The United States loses approximately $ 1 trillion in unpaid taxes every year, Internal Revenue Service commissioner Charles Rettig estimated Tuesday that the agency lacks the resources to catch tax fraud.
The so-called tax gap has increased over the past decade. The last official estimate by the IRS was that from 2011 to 2013, an average of $ 441 billion a year was under-paid. Most of the unpaid taxes are the result of evasion by the rich and big corporations, Rettig said.
“We are disappointed,” said Rettig during a hearing of the Senate Finance Committee on the upcoming tax season.
Oregon Senator Ron Wyden, the Democratic chairman of the committee, called the $ 1 trillion tax gap a “mind-boggling number.”
“The fact of the matter is that nurses and firefighters have to pay with every paycheck and so many high-flyers can get out,” said Wyden.
Mr. Rettig attributed the growing tax gap to the $ 2 trillion surge in the cryptocurrency sector, which remains lightly regulated and a tax avoidance option. He also pointed to foreign income and corporate abuse of pass-through provisions in the tax code.
The size of the IRS’s enforcement division has declined sharply in recent years, Rettig said, and its ranks have decreased by 17,000 in the past decade.

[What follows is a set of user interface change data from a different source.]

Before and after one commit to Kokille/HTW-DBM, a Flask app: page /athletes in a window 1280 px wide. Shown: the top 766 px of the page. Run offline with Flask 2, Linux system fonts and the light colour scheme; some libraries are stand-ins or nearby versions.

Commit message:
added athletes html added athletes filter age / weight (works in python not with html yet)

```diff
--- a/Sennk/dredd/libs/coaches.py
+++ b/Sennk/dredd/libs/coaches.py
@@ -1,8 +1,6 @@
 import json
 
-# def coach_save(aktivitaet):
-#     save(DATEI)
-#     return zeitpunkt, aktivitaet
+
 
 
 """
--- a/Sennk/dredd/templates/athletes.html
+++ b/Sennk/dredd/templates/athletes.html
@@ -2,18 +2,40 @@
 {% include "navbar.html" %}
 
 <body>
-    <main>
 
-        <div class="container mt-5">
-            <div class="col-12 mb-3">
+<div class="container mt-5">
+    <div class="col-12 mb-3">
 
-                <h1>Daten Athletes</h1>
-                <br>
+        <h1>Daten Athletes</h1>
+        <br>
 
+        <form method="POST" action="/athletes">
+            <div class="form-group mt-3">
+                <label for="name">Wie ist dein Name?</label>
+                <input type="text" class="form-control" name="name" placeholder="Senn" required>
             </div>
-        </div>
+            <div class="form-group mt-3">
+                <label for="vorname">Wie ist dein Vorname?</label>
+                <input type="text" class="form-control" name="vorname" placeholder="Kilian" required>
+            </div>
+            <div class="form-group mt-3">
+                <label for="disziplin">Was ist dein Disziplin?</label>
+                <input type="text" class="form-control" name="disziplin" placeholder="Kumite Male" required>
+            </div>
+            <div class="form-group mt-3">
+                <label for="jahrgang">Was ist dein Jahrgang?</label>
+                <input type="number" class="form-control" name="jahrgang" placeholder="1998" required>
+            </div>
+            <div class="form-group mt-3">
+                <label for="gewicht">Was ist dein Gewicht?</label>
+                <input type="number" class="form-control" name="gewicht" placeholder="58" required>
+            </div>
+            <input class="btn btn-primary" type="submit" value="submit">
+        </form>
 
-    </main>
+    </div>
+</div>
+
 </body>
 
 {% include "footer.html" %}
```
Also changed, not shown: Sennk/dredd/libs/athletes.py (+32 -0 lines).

The spending proposal published by the Biden government last week called for a 10.4 percent increase from the current level of funding for the tax office to $ 13.2 billion. The extra money would be used to better monitor the tax returns of high-income individuals and companies and improve customer service with the IRS